<<<<

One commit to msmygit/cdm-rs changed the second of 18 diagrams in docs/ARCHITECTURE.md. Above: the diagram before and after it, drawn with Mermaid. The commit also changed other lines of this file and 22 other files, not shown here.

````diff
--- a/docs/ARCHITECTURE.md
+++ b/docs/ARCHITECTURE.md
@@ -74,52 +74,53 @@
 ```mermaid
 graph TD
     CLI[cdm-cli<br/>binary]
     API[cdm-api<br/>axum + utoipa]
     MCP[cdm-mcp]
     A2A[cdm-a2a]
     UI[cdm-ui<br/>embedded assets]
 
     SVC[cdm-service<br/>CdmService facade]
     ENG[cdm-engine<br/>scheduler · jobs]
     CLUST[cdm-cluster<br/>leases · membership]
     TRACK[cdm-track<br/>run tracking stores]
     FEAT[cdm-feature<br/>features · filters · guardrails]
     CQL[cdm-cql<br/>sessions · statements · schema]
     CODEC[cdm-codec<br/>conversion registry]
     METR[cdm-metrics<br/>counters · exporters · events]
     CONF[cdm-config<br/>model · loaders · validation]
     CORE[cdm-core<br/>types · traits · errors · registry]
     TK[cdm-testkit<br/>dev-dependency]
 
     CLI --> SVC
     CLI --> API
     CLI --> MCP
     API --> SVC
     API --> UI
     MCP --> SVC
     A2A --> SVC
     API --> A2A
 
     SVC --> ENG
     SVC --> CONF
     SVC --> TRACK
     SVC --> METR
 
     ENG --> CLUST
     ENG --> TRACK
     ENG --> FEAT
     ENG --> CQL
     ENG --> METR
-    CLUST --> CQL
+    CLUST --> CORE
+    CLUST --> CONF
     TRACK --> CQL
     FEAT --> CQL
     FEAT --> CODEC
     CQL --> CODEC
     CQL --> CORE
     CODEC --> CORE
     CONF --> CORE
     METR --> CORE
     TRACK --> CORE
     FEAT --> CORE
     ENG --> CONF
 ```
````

>>>>
<<<<

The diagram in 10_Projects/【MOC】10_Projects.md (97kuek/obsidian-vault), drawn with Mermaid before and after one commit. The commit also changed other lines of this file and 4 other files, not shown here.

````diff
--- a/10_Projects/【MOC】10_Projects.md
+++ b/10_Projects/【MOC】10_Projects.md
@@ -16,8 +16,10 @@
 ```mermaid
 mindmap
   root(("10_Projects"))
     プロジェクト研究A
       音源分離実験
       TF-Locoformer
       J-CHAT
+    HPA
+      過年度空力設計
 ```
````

>>>>
<<<<

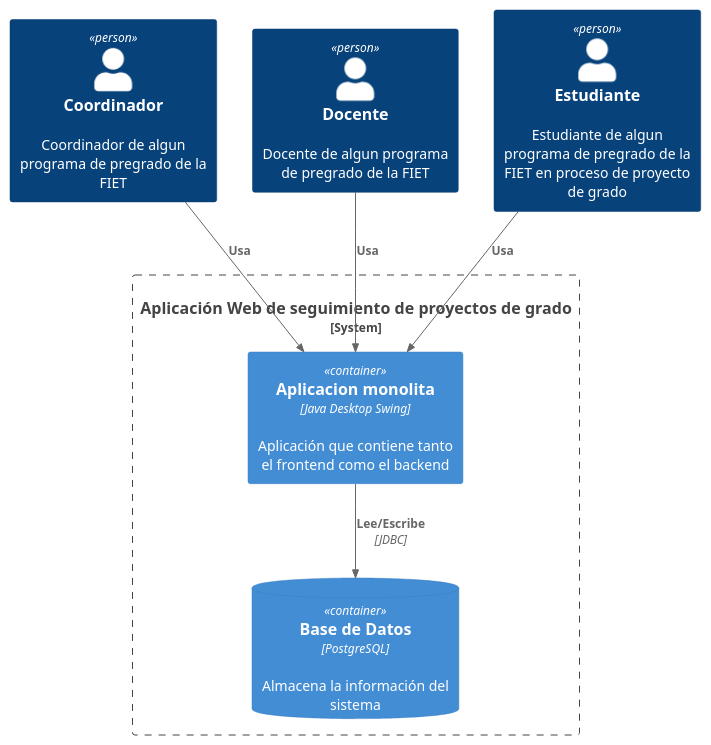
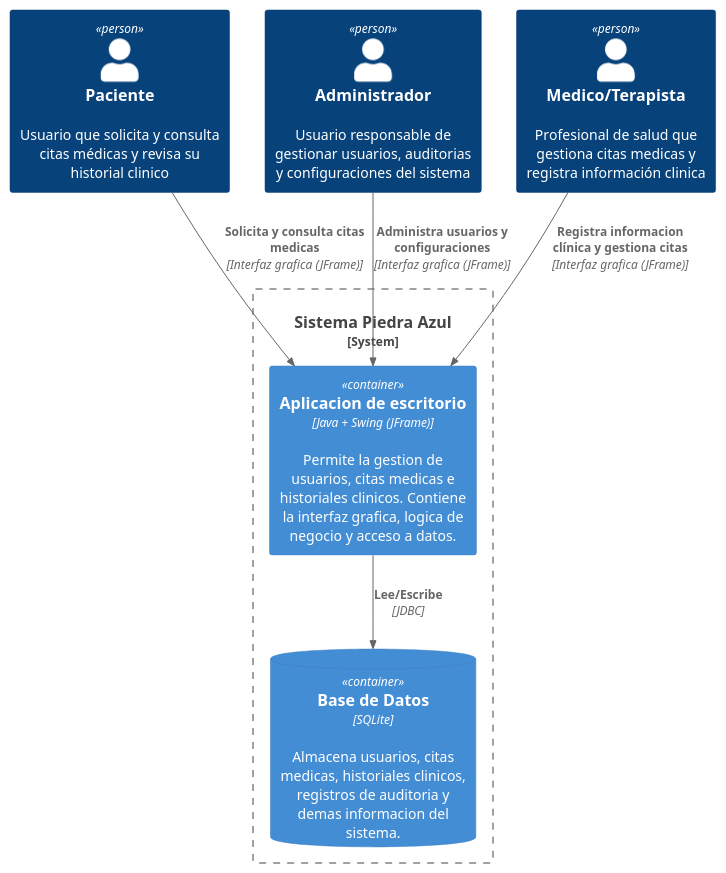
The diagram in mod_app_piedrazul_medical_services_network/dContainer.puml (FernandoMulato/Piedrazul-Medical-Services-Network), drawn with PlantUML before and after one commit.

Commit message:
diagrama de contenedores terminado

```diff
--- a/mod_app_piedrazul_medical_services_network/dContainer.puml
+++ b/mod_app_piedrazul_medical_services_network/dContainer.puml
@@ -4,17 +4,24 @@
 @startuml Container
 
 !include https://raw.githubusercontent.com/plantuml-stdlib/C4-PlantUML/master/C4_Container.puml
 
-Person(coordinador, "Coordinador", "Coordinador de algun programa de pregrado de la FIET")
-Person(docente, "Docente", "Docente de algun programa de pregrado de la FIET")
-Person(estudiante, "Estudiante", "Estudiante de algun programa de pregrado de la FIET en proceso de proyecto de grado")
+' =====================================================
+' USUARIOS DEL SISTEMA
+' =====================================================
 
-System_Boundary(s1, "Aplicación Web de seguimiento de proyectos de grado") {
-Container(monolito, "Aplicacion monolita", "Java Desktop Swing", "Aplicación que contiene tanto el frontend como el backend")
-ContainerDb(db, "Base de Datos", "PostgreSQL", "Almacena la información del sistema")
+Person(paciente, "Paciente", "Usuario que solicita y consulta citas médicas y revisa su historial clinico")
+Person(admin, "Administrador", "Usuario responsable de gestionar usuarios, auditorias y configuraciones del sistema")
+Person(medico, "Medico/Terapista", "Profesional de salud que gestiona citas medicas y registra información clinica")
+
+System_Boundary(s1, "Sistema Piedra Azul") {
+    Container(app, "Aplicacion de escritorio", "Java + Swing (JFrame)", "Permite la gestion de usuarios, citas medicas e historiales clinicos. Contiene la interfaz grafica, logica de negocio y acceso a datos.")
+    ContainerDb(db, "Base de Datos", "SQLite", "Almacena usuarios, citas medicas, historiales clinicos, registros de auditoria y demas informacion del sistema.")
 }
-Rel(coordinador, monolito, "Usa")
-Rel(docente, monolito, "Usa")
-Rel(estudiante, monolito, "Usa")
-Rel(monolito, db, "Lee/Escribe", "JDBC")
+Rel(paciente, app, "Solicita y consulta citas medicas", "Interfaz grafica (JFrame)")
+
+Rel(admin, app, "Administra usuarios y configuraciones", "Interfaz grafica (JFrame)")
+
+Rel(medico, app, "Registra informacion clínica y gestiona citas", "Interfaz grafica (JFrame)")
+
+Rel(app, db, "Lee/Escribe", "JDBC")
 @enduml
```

>>>>

> What the task requires: Would you quote everything above from the line containing "CQL[cdm-cql<br/>sessions · statements" down to the line containing "CLUST --> CORE"? Include both of those lines and nothing else.

> Finished exercise:
     CQL[cdm-cql<br/>sessions · statements · schema]
     CODEC[cdm-codec<br/>conversion registry]
     METR[cdm-metrics<br/>counters · exporters · events]
     CONF[cdm-config<br/>model · loaders · validation]
     CORE[cdm-core<br/>types · traits · errors · registry]
     TK[cdm-testkit<br/>dev-dependency]
 
     CLI --> SVC
     CLI --> API
     CLI --> MCP
     API --> SVC
     API --> UI
     MCP --> SVC
     A2A --> SVC
     API --> A2A
 
     SVC --> ENG
     SVC --> CONF
     SVC --> TRACK
     SVC --> METR
 
     ENG --> CLUST
     ENG --> TRACK
     ENG --> FEAT
     ENG --> CQL
     ENG --> METR
-    CLUST --> CQL
+    CLUST --> CORE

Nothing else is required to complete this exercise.